**To do:**
Gather each line of the records where "dispatch" appears.

(Beginning of Data for analysis)

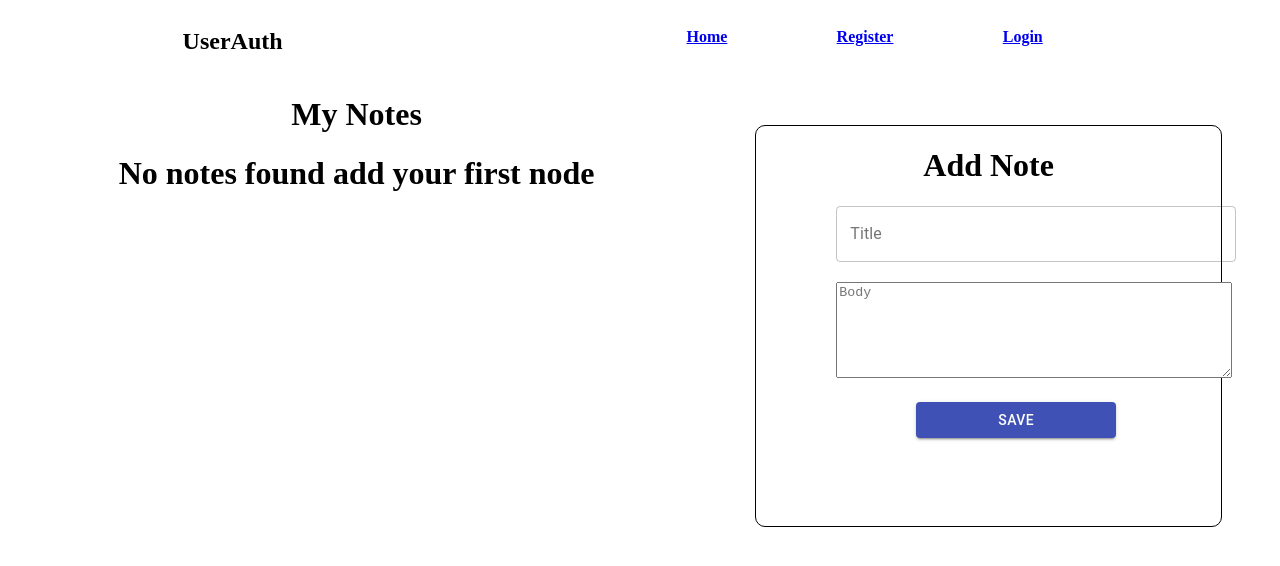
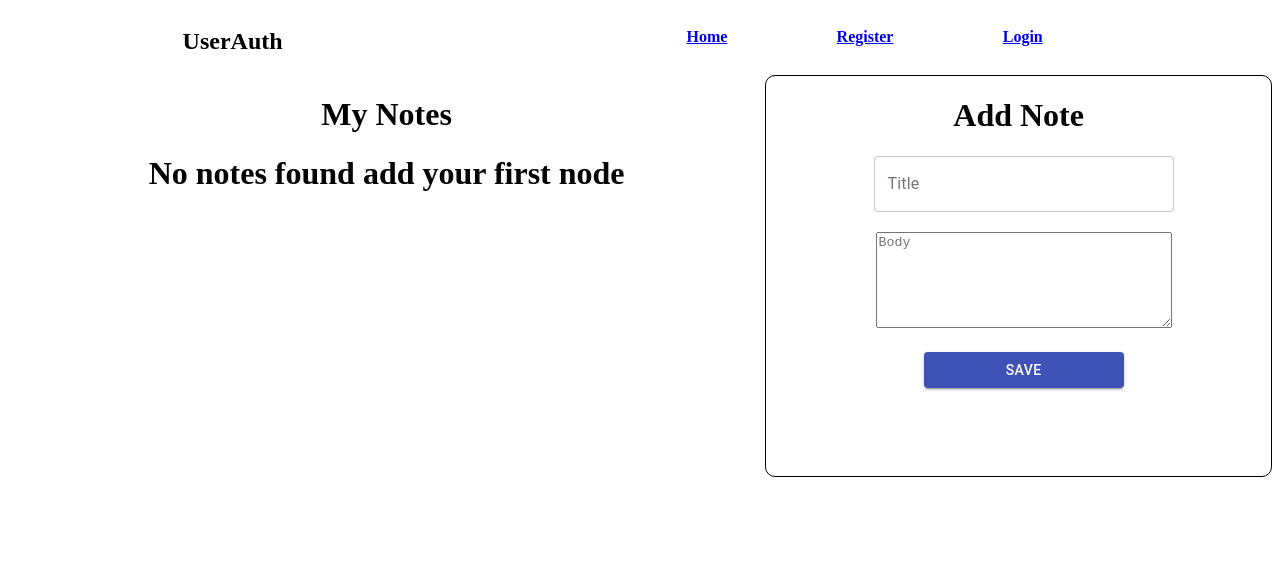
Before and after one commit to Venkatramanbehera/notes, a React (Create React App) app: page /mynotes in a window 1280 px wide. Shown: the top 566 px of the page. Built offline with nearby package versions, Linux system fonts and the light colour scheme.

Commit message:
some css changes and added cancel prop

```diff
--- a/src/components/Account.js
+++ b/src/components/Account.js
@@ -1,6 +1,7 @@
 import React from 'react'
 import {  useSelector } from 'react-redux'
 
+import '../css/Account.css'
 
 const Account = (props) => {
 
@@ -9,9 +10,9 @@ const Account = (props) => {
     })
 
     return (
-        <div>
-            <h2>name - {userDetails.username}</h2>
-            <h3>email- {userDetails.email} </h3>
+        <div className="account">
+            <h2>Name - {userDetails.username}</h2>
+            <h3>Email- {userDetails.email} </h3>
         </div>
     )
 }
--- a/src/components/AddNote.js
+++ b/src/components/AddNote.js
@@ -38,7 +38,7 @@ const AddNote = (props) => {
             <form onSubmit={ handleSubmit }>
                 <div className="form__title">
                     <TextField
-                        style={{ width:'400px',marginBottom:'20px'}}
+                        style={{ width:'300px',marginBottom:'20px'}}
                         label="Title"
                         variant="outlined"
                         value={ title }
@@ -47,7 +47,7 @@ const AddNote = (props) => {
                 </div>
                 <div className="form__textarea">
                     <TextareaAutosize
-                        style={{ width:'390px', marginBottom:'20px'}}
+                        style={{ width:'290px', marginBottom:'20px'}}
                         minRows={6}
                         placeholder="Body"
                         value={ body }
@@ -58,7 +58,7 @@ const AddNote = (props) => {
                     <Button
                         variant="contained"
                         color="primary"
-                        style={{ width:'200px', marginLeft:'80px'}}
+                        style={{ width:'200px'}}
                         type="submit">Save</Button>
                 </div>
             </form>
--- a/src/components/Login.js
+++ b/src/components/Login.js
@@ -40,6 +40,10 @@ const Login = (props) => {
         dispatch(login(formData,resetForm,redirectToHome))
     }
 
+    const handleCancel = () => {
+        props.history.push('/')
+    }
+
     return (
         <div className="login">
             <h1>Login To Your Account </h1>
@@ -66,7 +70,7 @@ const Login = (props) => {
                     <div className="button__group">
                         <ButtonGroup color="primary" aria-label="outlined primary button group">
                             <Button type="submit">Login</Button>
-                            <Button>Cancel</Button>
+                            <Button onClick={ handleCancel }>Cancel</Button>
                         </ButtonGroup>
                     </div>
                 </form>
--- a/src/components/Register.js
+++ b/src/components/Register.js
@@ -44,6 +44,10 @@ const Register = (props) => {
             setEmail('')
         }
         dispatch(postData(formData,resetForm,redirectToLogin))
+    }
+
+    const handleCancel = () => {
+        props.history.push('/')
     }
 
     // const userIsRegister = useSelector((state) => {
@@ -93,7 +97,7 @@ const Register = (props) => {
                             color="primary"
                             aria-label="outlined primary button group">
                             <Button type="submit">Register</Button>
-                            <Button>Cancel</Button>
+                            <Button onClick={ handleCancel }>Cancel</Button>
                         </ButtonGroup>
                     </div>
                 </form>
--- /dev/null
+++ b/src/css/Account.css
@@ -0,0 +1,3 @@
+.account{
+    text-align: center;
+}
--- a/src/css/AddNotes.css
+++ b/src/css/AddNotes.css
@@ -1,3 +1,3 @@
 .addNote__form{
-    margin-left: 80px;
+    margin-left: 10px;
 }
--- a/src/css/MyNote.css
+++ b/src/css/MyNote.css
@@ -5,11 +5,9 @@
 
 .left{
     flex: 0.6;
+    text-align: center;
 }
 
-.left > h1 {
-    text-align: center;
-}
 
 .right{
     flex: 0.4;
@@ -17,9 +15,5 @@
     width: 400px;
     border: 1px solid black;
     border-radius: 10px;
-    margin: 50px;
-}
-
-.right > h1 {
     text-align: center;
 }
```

(End of Data for analysis)
(Beginning of Data for analysis)

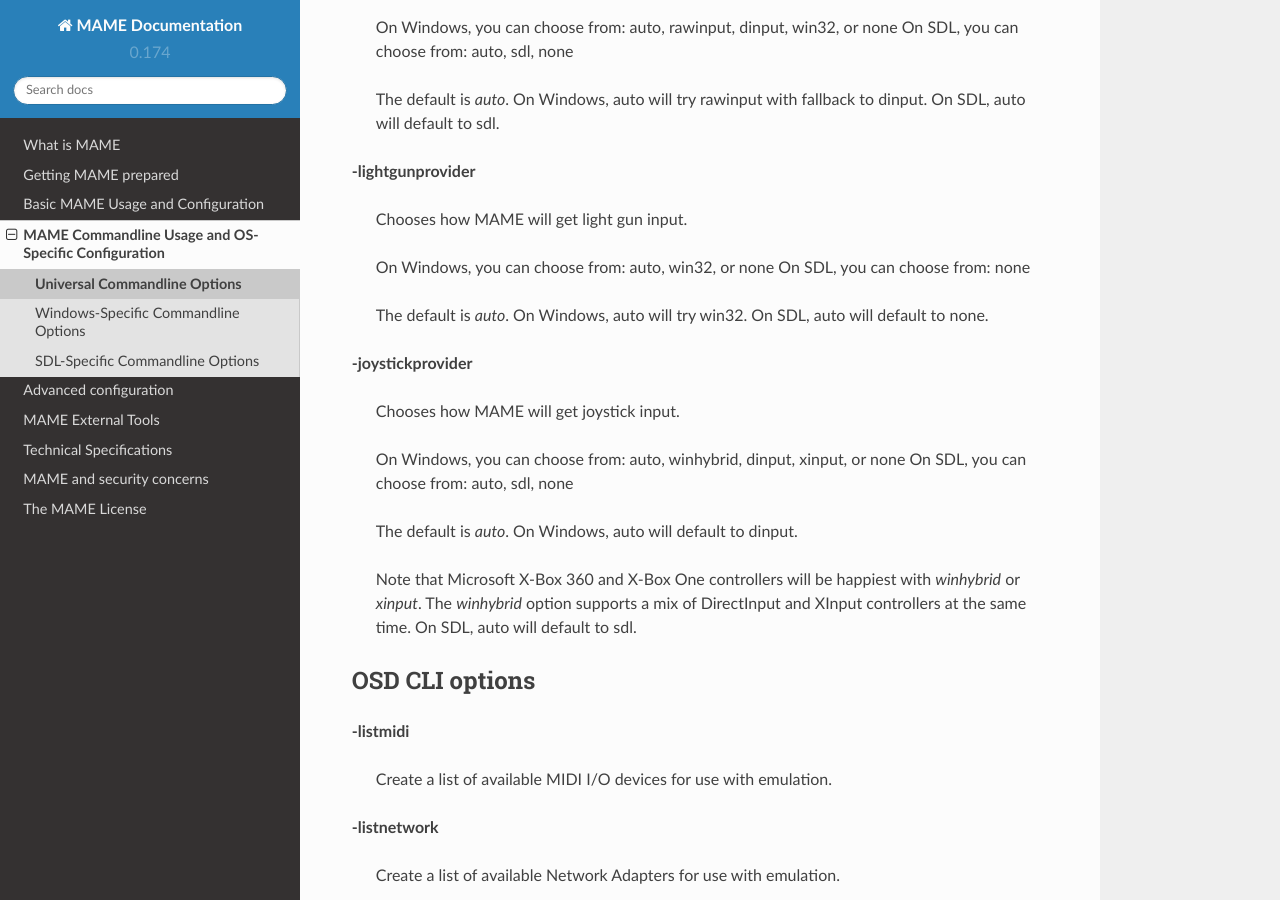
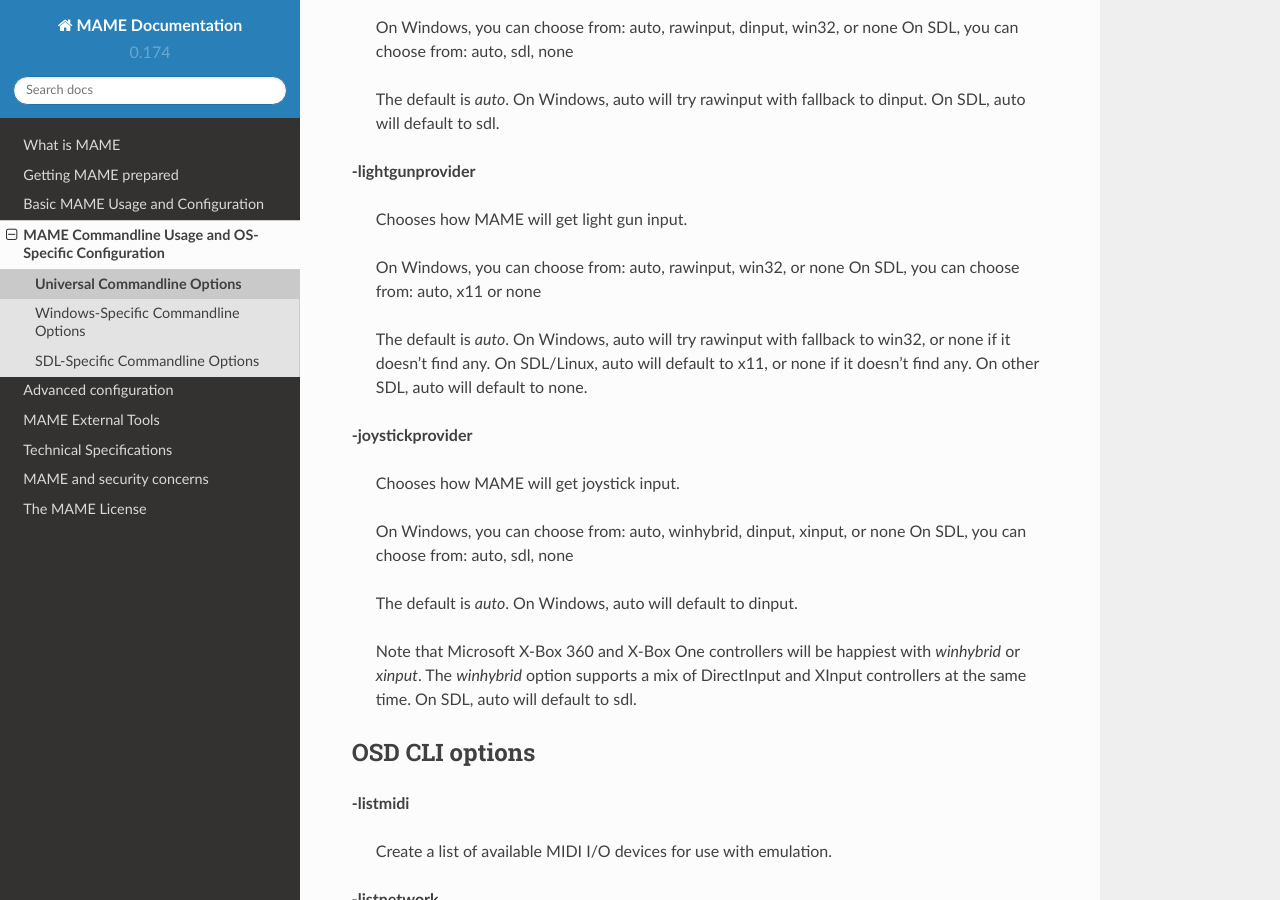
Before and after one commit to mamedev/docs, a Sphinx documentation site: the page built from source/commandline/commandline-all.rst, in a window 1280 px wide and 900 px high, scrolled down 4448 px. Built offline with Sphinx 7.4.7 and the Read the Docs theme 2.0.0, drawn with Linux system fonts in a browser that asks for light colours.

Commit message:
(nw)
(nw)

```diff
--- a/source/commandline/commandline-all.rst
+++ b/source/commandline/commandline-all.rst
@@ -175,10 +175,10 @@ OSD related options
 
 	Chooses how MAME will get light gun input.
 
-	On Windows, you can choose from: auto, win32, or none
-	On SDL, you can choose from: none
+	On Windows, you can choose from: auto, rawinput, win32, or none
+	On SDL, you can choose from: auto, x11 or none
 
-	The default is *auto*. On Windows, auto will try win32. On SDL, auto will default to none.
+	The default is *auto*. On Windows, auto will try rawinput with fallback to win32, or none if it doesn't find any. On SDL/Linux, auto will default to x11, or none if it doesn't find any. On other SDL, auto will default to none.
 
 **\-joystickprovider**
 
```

(End of Data for analysis)

**Exercise response:**
         dispatch(login(formData,resetForm,redirectToHome))
         dispatch(postData(formData,resetForm,redirectToLogin))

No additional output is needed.